When offered a choice between a trip to the doctor or a shopping day at the American Girl Store, eight-year-old Emma chose the doctor — hands down. An extraordinary choice, but then, Emma is an extraordinary girl.
This wasn’t to be a typical doctor’s visit. Emma came to Mayo Clinic to surprise Svetomir Markovic, M.D., Ph.D., professor of medicine, oncology, and Charles F. Mathy Professor in Melanoma. In her hand she held a check for more than $1,000. Money she’d raised for Mayo Clinic melanoma research in his honor.
Emma’s reason for the gift is simple. “It’s because he takes good care of people,” she says. She knows first hand the care of Dr. Markovic. He was her father’s oncologist. Sadly, Emma’s father, David, lost his battle to melanoma on August 28, 2009.
So this year, as Emma’s family of Langdon, North Dakota was preparing to participate in their local American Cancer Society’s 2010 Relay for Life, it was Emma’s job to design t-shirts for their team — Team Scrappy. Emma’s mother explains that her husband, David earned the nickname “Scrappy” in high school when he wrestled.
“He was a fighter,” she says, “And I watched how hard he fought melanoma, so it was an appropriate nickname for him and the perfect name for our team.”
Although Emma says that she never quite “got” the Scrappy team name, it really didn’t matter because it didn’t interfere with the t-shirt design: a red star for Dad, and #1, “because Dad was #1,” she smiles, and the word BELIEVE across the front.
As she designed the t-shirt, Emma got the idea of selling them to raise money for melanoma research at Mayo Clinic, “to help find some answers for people with melanoma,” she says.
Emma wrote a thank you letter that accompanied each t-shirt explaining the project and where she was donating the money. “I miss my daddy very much and think about him all the time,” she wrote. “All the money I raise is going to be given to the Mayo Clinic in honor of my daddy’s doctor, Dr. Markovic.”
Her initial goal was to raise $500, and she more than doubled it.

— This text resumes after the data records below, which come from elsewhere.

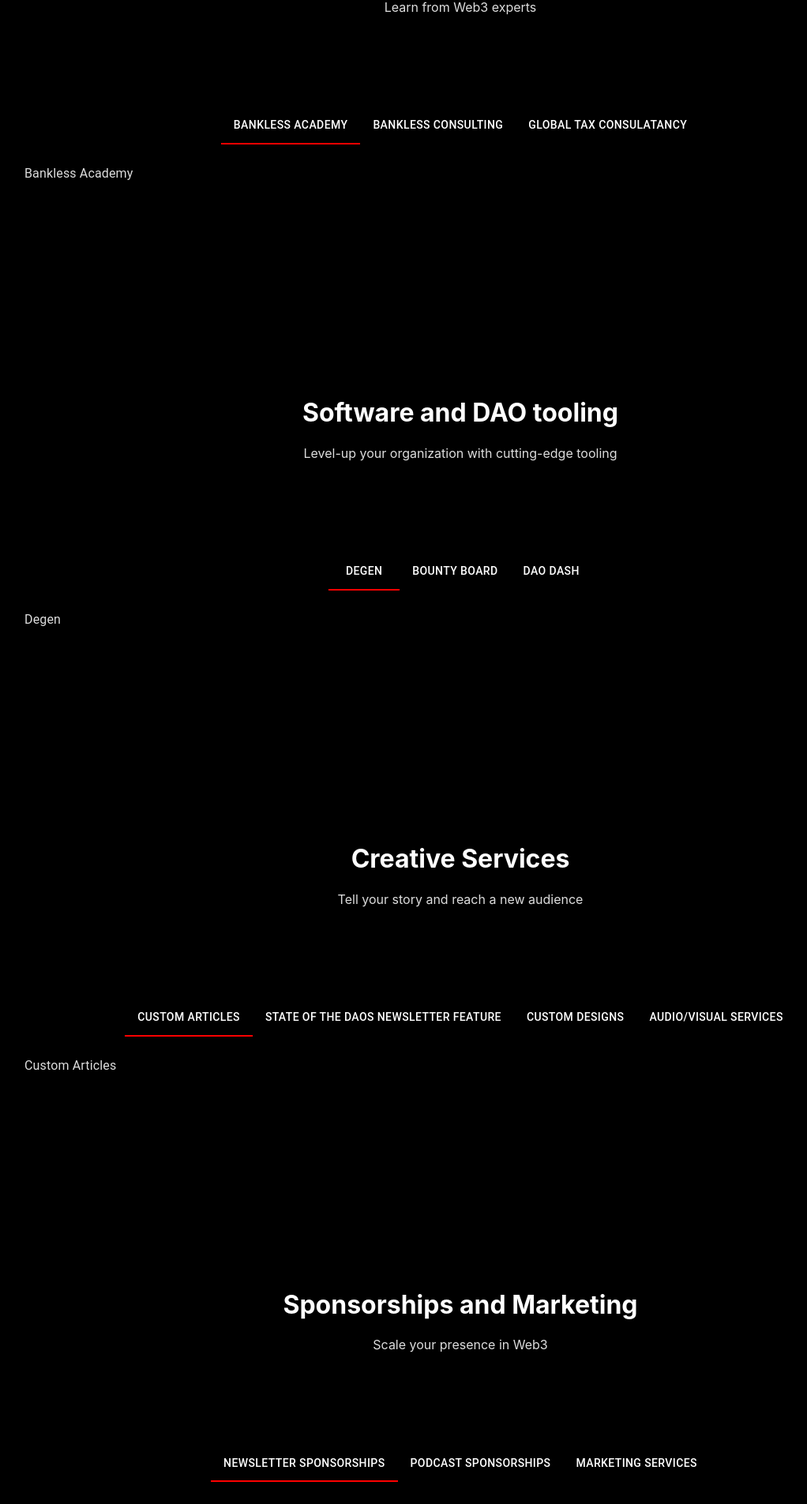
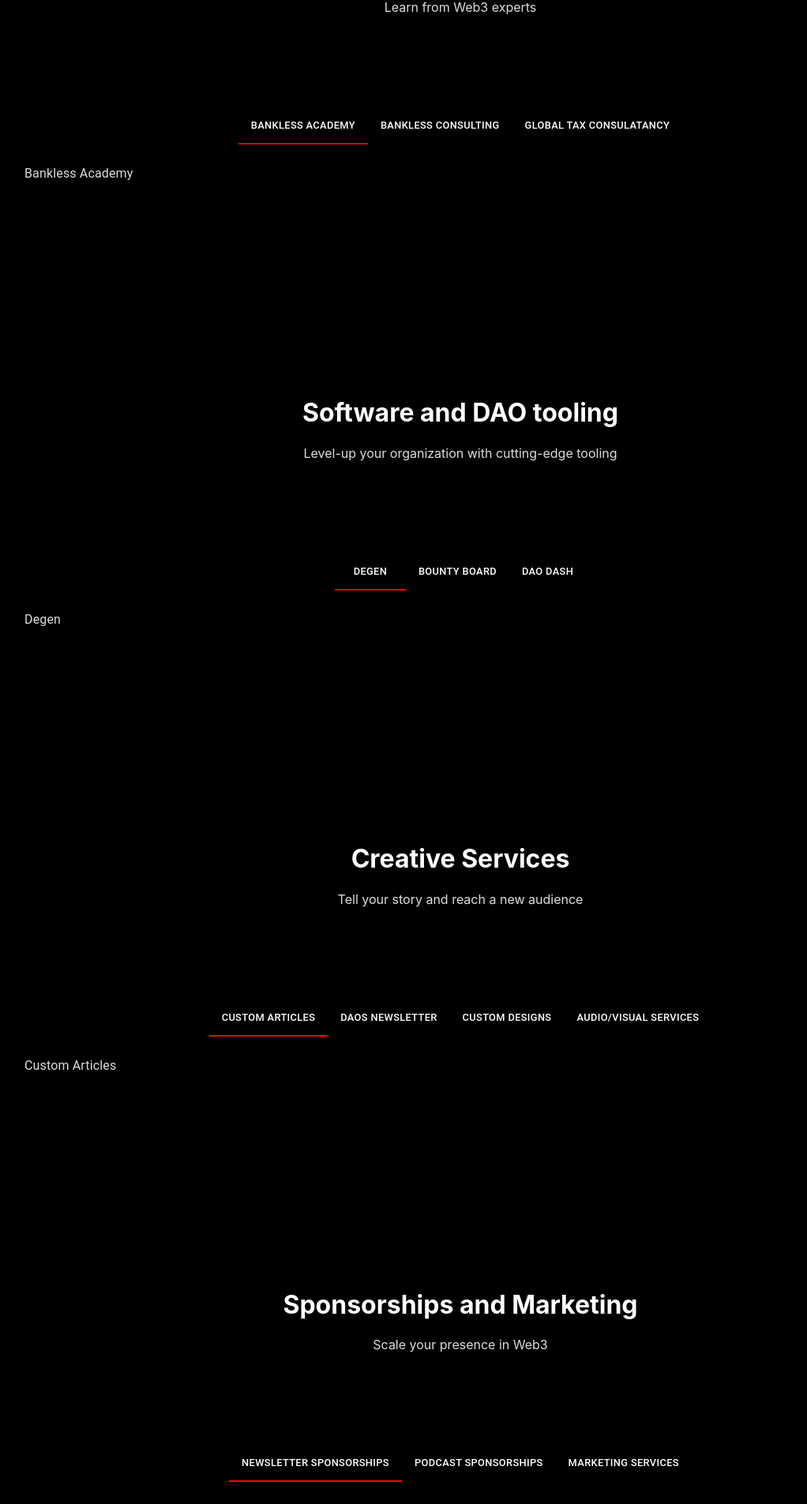
Before and after one commit to PLCeth/banklesswebsitePLC, a React (Create React App) app: page /work in a window 1280 px wide. Shown: the part 1113-3018 px from the top of the page at 79% size, without its empty margins (57-1079 px from the left). Built offline with nearby package versions, Linux system fonts and the light colour scheme.

Commit message:
updating

```diff
--- a/src/App.css
+++ b/src/App.css
@@ -185,3 +185,7 @@
 .MuiTabs-indicator {
   background-color: #f00 !important;
 }
+
+.fontTab {
+  font-size: 0.8em !important;
+}
--- a/src/components/pages/Work.js
+++ b/src/components/pages/Work.js
@@ -55,11 +55,11 @@
                         <p style={{textAlign: 'center'}}>Learn from Web3 experts</p>
                     </Grid>
                     <Grid item xs={12} md={12} style={{paddingTop: '100px'}}>
-                        <Box sx={{ borderBottom: 1, borderColor: 'divider' }}  style={{display: 'flex', justifyContent: 'space-around'}}>
-                            <Tabs value={valueOne} onChange={handleChangeOne} aria-label="basic tabs example">
-                            <Tab label="Bankless Academy" {...a11yProps(0)} />
-                            <Tab label="Bankless Consulting" {...a11yProps(1)} />
-                            <Tab label="Global Tax Consulatancy" {...a11yProps(2)} />
+                        <Box sx={{ borderBottom: 1, borderColor: 'divider'}}  style={{display: 'flex', justifyContent: 'space-around'}}>
+                            <Tabs value={valueOne} onChange={handleChangeOne} aria-label="basic tabs example" >
+                            <Tab label="Bankless Academy" {...a11yProps(0)} className="fontTab" />
+                            <Tab label="Bankless Consulting" {...a11yProps(1)} className="fontTab" />
+                            <Tab label="Global Tax Consulatancy" {...a11yProps(2)} className="fontTab" />
                             </Tabs>
                         </Box>
                         <TabPanel value={valueOne} index={0}>
@@ -81,10 +81,10 @@
                     </Grid>
                     <Grid item xs={12} md={12} style={{paddingTop: '100px'}}>
                         <Box sx={{ borderBottom: 1, borderColor: 'divider' }}  style={{display: 'flex', justifyContent: 'space-around'}}>
-                            <Tabs value={valueTwo} onChange={handleChangeTwo} aria-label="basic tabs example">
-                            <Tab label="Degen" {...a11yProps(0)} />
-                            <Tab label="Bounty Board" {...a11yProps(1)} />
-                            <Tab label="DAO Dash" {...a11yProps(2)} />
+                            <Tabs value={valueTwo} onChange={handleChangeTwo} aria-label="basic tabs example" >
+                            <Tab label="Degen" {...a11yProps(0)} className="fontTab" />
+                            <Tab label="Bounty Board" {...a11yProps(1)}  className="fontTab"/>
+                            <Tab label="DAO Dash" {...a11yProps(2)}  className="fontTab"/>
                             </Tabs>
                         </Box>
                         <TabPanel value={valueTwo} index={0}>
@@ -107,10 +107,10 @@
                     <Grid item xs={12} md={12} style={{paddingTop: '100px'}}>
                         <Box sx={{ borderBottom: 1, borderColor: 'divider' }}  style={{display: 'flex', justifyContent: 'space-around'}}>
                             <Tabs value={valueThree} onChange={handleChangeThree} aria-label="basic tabs example">
-                            <Tab label="Custom Articles" {...a11yProps(0)} />
-                            <Tab label="State of the DAOS Newsletter feature" {...a11yProps(1)} />
-                            <Tab label="Custom Designs" {...a11yProps(2)} />
-                            <Tab label="Audio/Visual Services" {...a11yProps(3)} />
+                            <Tab label="Custom Articles" {...a11yProps(0)}  className="fontTab"/>
+                            <Tab label="DAOS Newsletter" {...a11yProps(1)}  className="fontTab"/>
+                            <Tab label="Custom Designs" {...a11yProps(2)}  className="fontTab"/>
+                            <Tab label="Audio/Visual Services" {...a11yProps(3)}  className="fontTab"/>
                             </Tabs>
                         </Box>
                         <TabPanel value={valueThree} index={0}>
@@ -136,9 +136,9 @@
                     <Grid item xs={12} md={12} style={{paddingTop: '100px'}}>
                         <Box sx={{ borderBottom: 1, borderColor: 'divider' }}  style={{display: 'flex', justifyContent: 'space-around'}}>
                             <Tabs value={valueFour} onChange={handleChangeFour} aria-label="basic tabs example">
-                            <Tab label="Newsletter Sponsorships" {...a11yProps(0)} />
-                            <Tab label="Podcast Sponsorships" {...a11yProps(1)} />
-                            <Tab label="Marketing Services" {...a11yProps(2)} />
+                            <Tab label="Newsletter Sponsorships" {...a11yProps(0)} className="fontTab" />
+                            <Tab label="Podcast Sponsorships" {...a11yProps(1)} className="fontTab" />
+                            <Tab label="Marketing Services" {...a11yProps(2)} className="fontTab" />
                             </Tabs>
                         </Box>
                         <TabPanel value={valueFour} index={0}>
@@ -172,7 +172,7 @@
       >
         {value === index && (
           <Box sx={{ p: 3 }}>
-            <Typography>{children}</Typography>
+            <Typography >{children}</Typography>
           </Box>
         )}
       </div>
```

“This entire story brought tears to my eyes,” says Dr. Markovic. “This is a wonderful family who has had to deal with so much. Some months it seemed they spent more time in Rochester than at home. I’ve known them for a long time.”

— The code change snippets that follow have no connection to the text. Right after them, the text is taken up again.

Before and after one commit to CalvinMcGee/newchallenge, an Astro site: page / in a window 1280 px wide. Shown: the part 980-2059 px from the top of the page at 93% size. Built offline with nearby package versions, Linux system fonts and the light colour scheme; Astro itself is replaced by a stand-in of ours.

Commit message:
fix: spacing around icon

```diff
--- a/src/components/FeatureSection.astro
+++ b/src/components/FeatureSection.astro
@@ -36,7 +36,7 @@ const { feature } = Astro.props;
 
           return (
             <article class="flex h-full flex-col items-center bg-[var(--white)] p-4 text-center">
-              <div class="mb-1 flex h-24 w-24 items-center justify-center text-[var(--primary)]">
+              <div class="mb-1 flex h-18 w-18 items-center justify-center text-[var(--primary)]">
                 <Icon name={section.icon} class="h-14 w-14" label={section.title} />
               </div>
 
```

“Our favorite topic, once we ‘dealt with cancer,’ was to talk about our children,” says Dr. Markovic. “Our children are of similar age and they always had good parenting tips for me, and so I was overwhelmed when I heard that little Emma had done such a wonderful thing and raised money to help me fix cancer. With help like that, how could we ever lose?”
Even at this young age Emma seems to grasp the importance of caring even if cure is not always possible. She’s honored the caring at Mayo through her gift. More importantly, she’s taken up the torch to support the care of people with the disease and its study. She never misses an opportunity to inform others about melanoma and the dangers of the sun. “Learn to wear a hat,” is one of her mantras.

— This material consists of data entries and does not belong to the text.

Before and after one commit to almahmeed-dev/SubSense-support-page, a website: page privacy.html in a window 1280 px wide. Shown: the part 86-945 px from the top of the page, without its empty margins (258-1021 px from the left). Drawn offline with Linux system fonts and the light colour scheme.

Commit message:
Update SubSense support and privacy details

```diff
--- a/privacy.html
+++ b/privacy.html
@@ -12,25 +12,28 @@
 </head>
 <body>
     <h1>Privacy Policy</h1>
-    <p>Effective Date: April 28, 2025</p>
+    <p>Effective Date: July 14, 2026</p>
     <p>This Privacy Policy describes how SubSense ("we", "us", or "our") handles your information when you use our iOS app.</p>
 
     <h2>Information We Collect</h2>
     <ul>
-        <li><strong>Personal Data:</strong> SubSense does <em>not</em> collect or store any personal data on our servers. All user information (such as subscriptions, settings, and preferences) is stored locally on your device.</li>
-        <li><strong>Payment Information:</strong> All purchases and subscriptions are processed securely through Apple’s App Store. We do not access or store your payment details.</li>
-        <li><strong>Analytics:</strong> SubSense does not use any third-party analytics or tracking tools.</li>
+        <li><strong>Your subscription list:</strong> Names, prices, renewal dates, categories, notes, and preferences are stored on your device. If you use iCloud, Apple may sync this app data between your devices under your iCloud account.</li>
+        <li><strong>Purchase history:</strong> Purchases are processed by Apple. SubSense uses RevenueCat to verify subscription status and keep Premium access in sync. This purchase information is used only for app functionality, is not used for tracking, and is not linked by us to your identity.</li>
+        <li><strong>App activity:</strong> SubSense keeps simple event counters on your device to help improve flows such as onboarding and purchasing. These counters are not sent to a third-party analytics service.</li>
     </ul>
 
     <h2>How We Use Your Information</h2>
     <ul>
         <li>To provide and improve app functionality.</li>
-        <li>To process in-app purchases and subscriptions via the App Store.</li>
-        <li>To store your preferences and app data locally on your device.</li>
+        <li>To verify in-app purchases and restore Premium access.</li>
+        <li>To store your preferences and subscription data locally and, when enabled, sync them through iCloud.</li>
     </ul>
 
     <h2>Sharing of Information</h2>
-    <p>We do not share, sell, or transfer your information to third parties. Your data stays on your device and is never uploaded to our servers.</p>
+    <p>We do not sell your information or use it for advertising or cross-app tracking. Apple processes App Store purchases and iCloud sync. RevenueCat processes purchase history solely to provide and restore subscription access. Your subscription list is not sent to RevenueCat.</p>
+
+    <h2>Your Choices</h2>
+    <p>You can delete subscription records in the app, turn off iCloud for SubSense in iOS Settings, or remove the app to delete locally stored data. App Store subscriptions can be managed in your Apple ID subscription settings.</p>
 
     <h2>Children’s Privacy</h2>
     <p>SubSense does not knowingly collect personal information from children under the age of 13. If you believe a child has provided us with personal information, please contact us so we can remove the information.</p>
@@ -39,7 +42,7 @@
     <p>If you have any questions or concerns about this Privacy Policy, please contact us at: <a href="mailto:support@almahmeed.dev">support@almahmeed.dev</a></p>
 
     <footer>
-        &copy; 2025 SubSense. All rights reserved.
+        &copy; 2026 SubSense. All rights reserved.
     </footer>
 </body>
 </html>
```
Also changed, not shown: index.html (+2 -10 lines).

Her enthusiasm is contagious and her salesmanship . . . well, let me put it this way, she dropped off a check for Dr. Markovic and picked up a t-shirt order from him with sleight of hand a magician would envy.
Having accomplished that, Emma and her cousin, Grace set off to summer camp. With a skip in her step and a smile on her face, she left Dr. Markovic saying she’d be back next year with double the proceedings of this year.
Emma’s story was written by Dianne M. Axen, communications consultant in the Department of Develoment, Mayo Clinic in Minnesota